Through a crisis of a comedy performance, Dov recaps the misery of his existence: his disordered relationship with his parents; his loneliness as a child; his life as that weird guy. And while there are actual moments of magic, ones acknowledged by audience member Avishai, a retired judge and childhood friend of Dov, the show is mostly a crap shoot. Few audience members stick around until the end of the show, but Avishai - who ultimately recognizes that Dov is fatally ill; who knew Dov but was unaware of his messed up history; whose ‘job’ as a audience member is to report to Dov ‘what he sees’ in the man on stage - is one of the audience members who stay.
So really, it’s a show of humanity. A grotesque, circus-like exhibition of something human, something real.
David Grossman is a master of this — transcribing the real onto the written page. As an Israeli myself, the sound of Grossman’s name is familiar in my household. He’s one of the most renowned Israeli authors; his novels and short stories have amassed a number of honors, including the Peace Prize of the German Book Trade, the Sapir Prize, and others. His works have also been translated into more than 30 languages.
I have to admit, I’ve always been hesitant of reading translated works. I recognize the weight a writer places on each word, constructing a sentence mindfully, like stringing together the pieces of a puzzle. At least that’s how I write. But even translated, Grossman’s writing is uniquely profound — a poetic colloquialism. He’s masterful at the slow drip of information, the way something unabashedly, crudely, grotesquely true begins; you start seeing the shape of something candid behind the veil of performance.
Grossman’s writing allows you to hear Dov’s stand-up performance, feel its knee-jerk awkwardness, as if you’re there in real time. As Avishai himself professes, the whole standup, Dov is “veering off an internal detour,” (109). Telling a tasteless Holocaust joke, hearing it deflate, and diving into a tangent about his mother’s experience in a train car during World War II. You read and you hear the scattered chuckles from an audience unsure of how to gauge a performer: the response to a stand-up treading the elusive line between too far and just far enough. And that story-telling ability is distinctly Grossman (or Dov?), even in translation.

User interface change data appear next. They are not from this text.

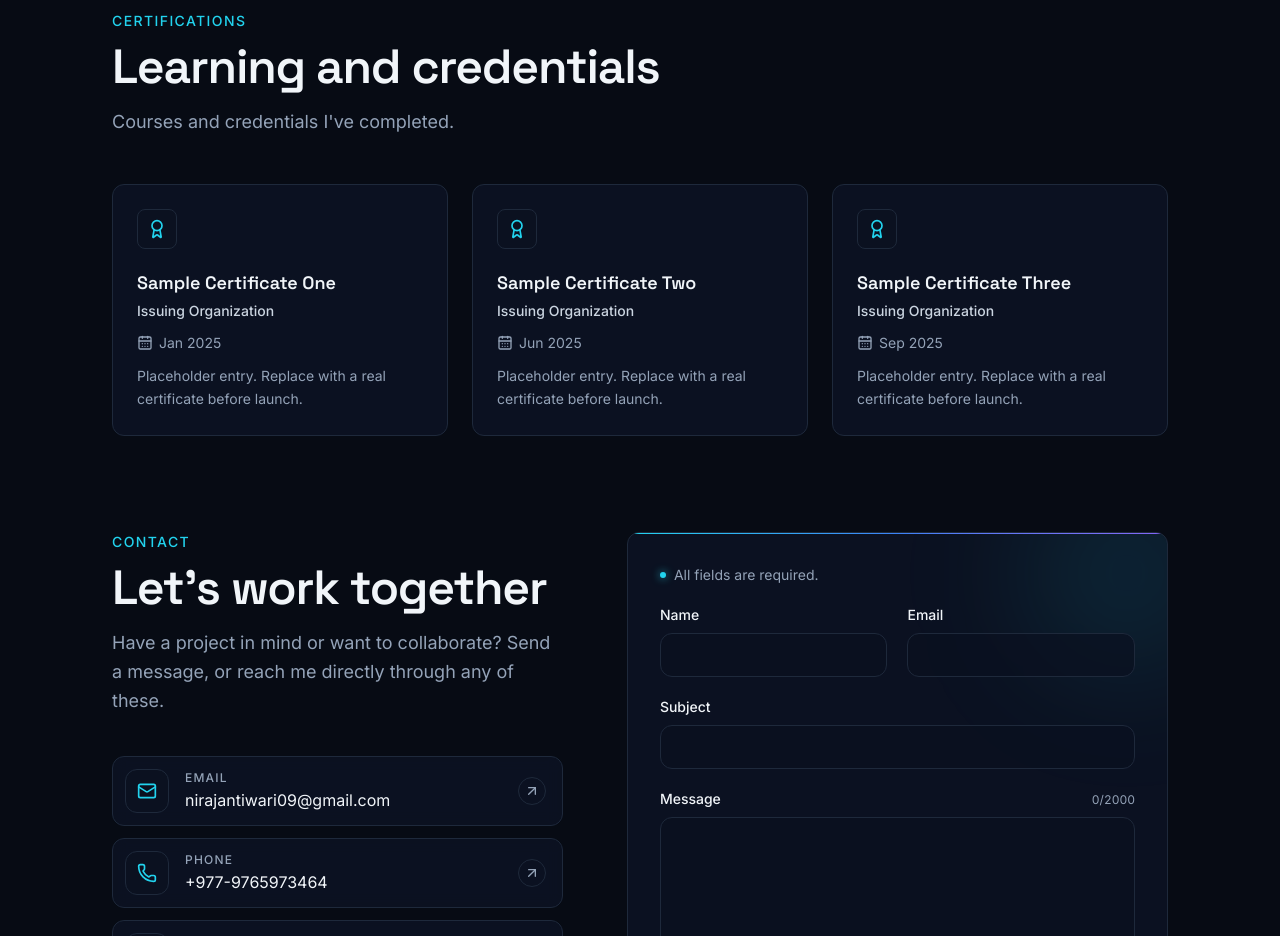
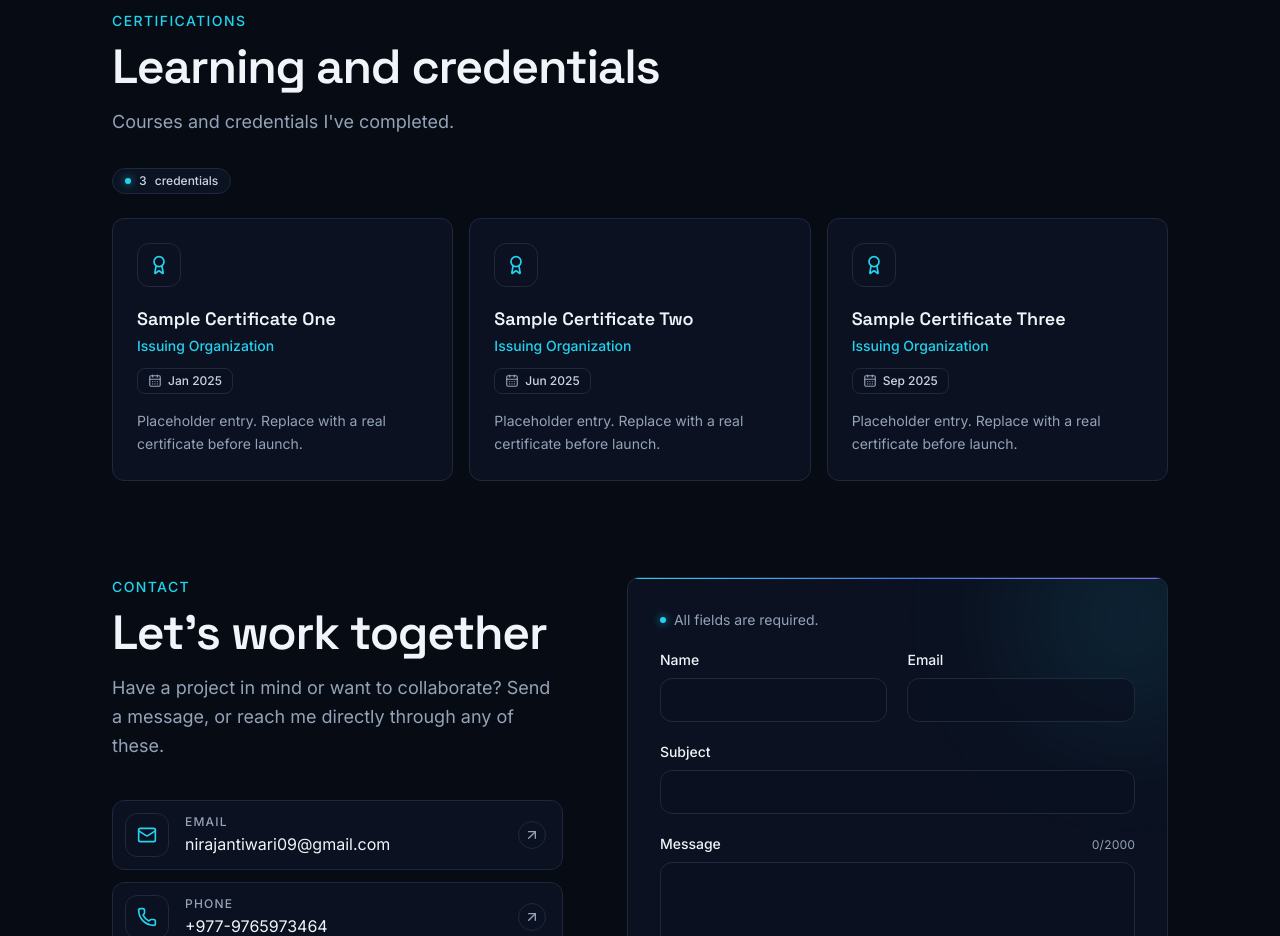
Before and after one commit to Nirajan09/portfolio, a Next.js app: page / in a window 1280 px wide. Shown: the part 4460-5396 px from the top of the page. Built offline with nearby package versions, Linux system fonts and the light colour scheme; no server answers.

Commit message:
feat(certifications): add credential count chip and align grid with services layout

```diff
--- a/components/certifications/CertificatePreview.tsx
+++ b/components/certifications/CertificatePreview.tsx
@@ -41,9 +41,16 @@ export function CertificatePreview({ src, alt, title }: CertificatePreviewProps)
           sizes="(min-width: 1024px) 33vw, (min-width: 640px) 50vw, 100vw"
           className="object-cover object-top transition-transform duration-500 ease-standard group-hover/preview:scale-105"
         />
-        <span className="absolute inset-0 flex items-center justify-center bg-background/50 opacity-0 transition-opacity duration-200 group-hover/preview:opacity-100 group-focus-visible/preview:opacity-100">
-          <span className="inline-flex items-center gap-2 rounded-md border border-border bg-surface px-3 py-1.5 text-sm font-medium text-primary">
-            <Expand className="size-4" aria-hidden="true" />
+
+        {/* Subtle bottom fade so the thumbnail blends into the card */}
+        <span
+          aria-hidden="true"
+          className="pointer-events-none absolute inset-x-0 bottom-0 h-1/3 bg-linear-to-t from-surface/70 to-transparent"
+        />
+
+        <span className="absolute inset-0 flex items-center justify-center bg-background/60 opacity-0 backdrop-blur-[2px] transition-opacity duration-300 ease-standard group-hover/preview:opacity-100 group-focus-visible/preview:opacity-100">
+          <span className="inline-flex translate-y-1 items-center gap-2 rounded-lg border border-accent/40 bg-surface/90 px-3.5 py-2 text-sm font-medium text-primary shadow-glow transition-transform duration-300 ease-standard group-hover/preview:translate-y-0 group-focus-visible/preview:translate-y-0">
+            <Expand className="size-4 text-accent" aria-hidden="true" />
             Preview
           </span>
         </span>
@@ -59,27 +66,33 @@ export function CertificatePreview({ src, alt, title }: CertificatePreviewProps)
           // A click on the backdrop lands on the dialog element itself.
           if (event.target === event.currentTarget) event.currentTarget.close();
         }}
-        className="m-auto w-[calc(100%-2rem)] max-w-4xl overflow-hidden rounded-lg border border-border bg-surface p-0 text-primary backdrop:bg-background/80 backdrop:backdrop-blur-sm"
+        className="m-auto w-[calc(100%-2rem)] max-w-4xl overflow-hidden rounded-xl border border-border bg-surface p-0 text-primary shadow-glow transition-[opacity,scale] duration-300 ease-standard backdrop:bg-background/80 backdrop:backdrop-blur-sm open:starting:scale-95 open:starting:opacity-0"
       >
+        {/* Gradient hairline across the top of the dialog */}
+        <span
+          aria-hidden="true"
+          className="block h-px bg-linear-to-r from-accent via-blue to-violet"
+        />
+
         <div className="flex items-center justify-between gap-4 border-b border-border px-5 py-3">
           <h3 className="font-display text-base font-semibold">{title}</h3>
           <button
             type="button"
             onClick={() => dialogRef.current?.close()}
             aria-label="Close preview"
-            className="inline-flex size-9 items-center justify-center rounded-md text-muted transition-colors hover:text-primary"
+            className="inline-flex size-9 items-center justify-center rounded-full border border-border text-muted transition-[border-color,background-color,color] duration-200 hover:border-accent/50 hover:bg-accent/10 hover:text-accent"
           >
             <X className="size-5" aria-hidden="true" />
           </button>
         </div>
-        <div className="p-4">
+        <div className="bg-background-secondary/60 p-4">
           <Image
             src={src}
             alt={alt}
             width={1600}
             height={1200}
             sizes="(min-width: 896px) 896px, 100vw"
-            className="h-auto max-h-[75vh] w-full rounded-md object-contain"
+            className="h-auto max-h-[75vh] w-full rounded-lg border border-border object-contain"
           />
         </div>
       </dialog>
--- a/components/certifications/CertificationCard.tsx
+++ b/components/certifications/CertificationCard.tsx
@@ -7,27 +7,45 @@ export function CertificationCard({ certification }: { certification: Certificat
   const { title, issuer, date, description, credentialUrl, image } = certification;
 
   return (
-    <Card padding="none" className="flex h-full flex-col overflow-hidden">
+    <Card
+      padding="none"
+      className="group relative flex h-full flex-col overflow-hidden transition-[border-color,translate,box-shadow] duration-300 ease-standard hover:-translate-y-0.5 hover:border-accent/40 hover:shadow-glow"
+    >
+      {/* Gradient hairline that draws across the top on hover */}
+      <span
+        aria-hidden="true"
+        className="absolute inset-x-0 top-0 z-10 h-px origin-left scale-x-0 bg-linear-to-r from-accent via-blue to-violet transition-[scale] duration-500 ease-standard group-hover:scale-x-100"
+      />
+
       {image && (
         <CertificatePreview src={image.src} alt={image.alt} title={title} />
       )}
 
-      <div className="flex flex-1 flex-col p-6">
+      <div className="relative flex flex-1 flex-col p-6">
+        {/* Soft corner glow */}
+        <span
+          aria-hidden="true"
+          className="pointer-events-none absolute -right-12 -top-12 size-40 rounded-full bg-accent/10 opacity-0 blur-2xl transition-opacity duration-500 ease-standard group-hover:opacity-100"
+        />
+
         {!image && (
-          <div className="mb-5 flex size-10 items-center justify-center rounded-md border border-border bg-background-secondary text-accent">
+          <div className="relative mb-5 flex size-11 items-center justify-center rounded-lg border border-border bg-background-secondary text-accent transition-[border-color,background-color,box-shadow,scale] duration-300 ease-standard group-hover:scale-105 group-hover:border-accent/50 group-hover:bg-accent/10 group-hover:shadow-glow">
             <Award className="size-5" aria-hidden="true" />
           </div>
         )}
 
-        <h3 className="font-display text-lg font-semibold text-primary">{title}</h3>
-        <p className="mt-1 text-sm font-medium text-secondary">{issuer}</p>
-        <p className="mt-3 inline-flex items-center gap-1.5 text-sm text-muted">
-          <CalendarDays className="size-4" aria-hidden="true" />
+        <h3 className="relative font-display text-lg font-semibold leading-snug text-primary">
+          {title}
+        </h3>
+        <p className="relative mt-1 text-sm font-medium text-accent">{issuer}</p>
+
+        <p className="relative mt-3 inline-flex items-center gap-1.5 self-start rounded-md border border-border bg-background-secondary/70 px-2.5 py-1 text-xs font-medium text-secondary transition-colors duration-300 group-hover:border-accent/30">
+          <CalendarDays className="size-3.5 text-muted" aria-hidden="true" />
           {date}
         </p>
 
         {description && (
-          <p className="mt-3 flex-1 text-sm leading-relaxed text-muted">
+          <p className="relative mt-4 flex-1 text-sm leading-relaxed text-muted">
             {description}
           </p>
         )}
@@ -37,13 +55,15 @@ export function CertificationCard({ certification }: { certification: Certificat
             href={credentialUrl}
             target="_blank"
             rel="noopener noreferrer"
-            className="group mt-5 inline-flex items-center gap-1.5 self-start text-sm font-medium text-secondary transition-colors duration-200 hover:text-accent"
+            className="group/cta relative mt-6 flex items-center justify-between border-t border-border pt-4 text-sm font-medium text-secondary transition-colors duration-200 hover:text-accent"
           >
             View credential
-            <ExternalLink
-              className="size-4 transition-transform duration-200 group-hover:translate-x-0.5"
+            <span
               aria-hidden="true"
-            />
+              className="flex size-7 items-center justify-center rounded-full border border-border text-muted transition-[border-color,background-color,color] duration-300 ease-standard group-hover/cta:border-accent/50 group-hover/cta:bg-accent group-hover/cta:text-background"
+            >
+              <ExternalLink className="size-3.5" />
+            </span>
             <span className="sr-only"> (opens in a new tab)</span>
           </a>
         )}
--- a/components/sections/Certifications.tsx
+++ b/components/sections/Certifications.tsx
@@ -7,6 +7,8 @@ import { certifications } from "@/data/certifications";
 export function Certifications() {
   // No certificates yet: render nothing (navigation hides the link too).
   if (certifications.length === 0) return null;
+
+  const count = certifications.length;
 
   return (
     <Section id="certifications">
@@ -18,7 +20,20 @@ export function Certifications() {
         />
       </Reveal>
 
-      <ul className="mt-12 grid gap-6 md:grid-cols-2 lg:grid-cols-3">
+      {/* Count chip, same pill style as the timeline tabs and date badges */}
+      <Reveal delay={0.05}>
+        <p className="mt-8 inline-flex items-center gap-2 rounded-full border border-border bg-surface/70 px-3 py-1 text-xs font-medium text-secondary backdrop-blur-sm">
+          <span
+            aria-hidden="true"
+            className="size-1.5 rounded-full bg-accent shadow-[0_0_8px_rgb(34_211_238/0.8)]"
+          />
+          <span className="tabular-nums">{count}</span>
+          {count === 1 ? "credential" : "credentials"}
+        </p>
+      </Reveal>
+
+      {/* Same gap and breakpoints as the Services grid */}
+      <ul className="mt-6 grid gap-4 sm:grid-cols-2 lg:grid-cols-3">
         {certifications.map((certification, index) => (
           <li key={certification.id}>
             <Reveal delay={index * 0.08} className="h-full">
```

So that discomfort that Grossman achieves? It works. The novel reads quickly, conversationally. The characters are human, the stories are human, and its humanity is pretty captivating. I had a tough time putting this book down.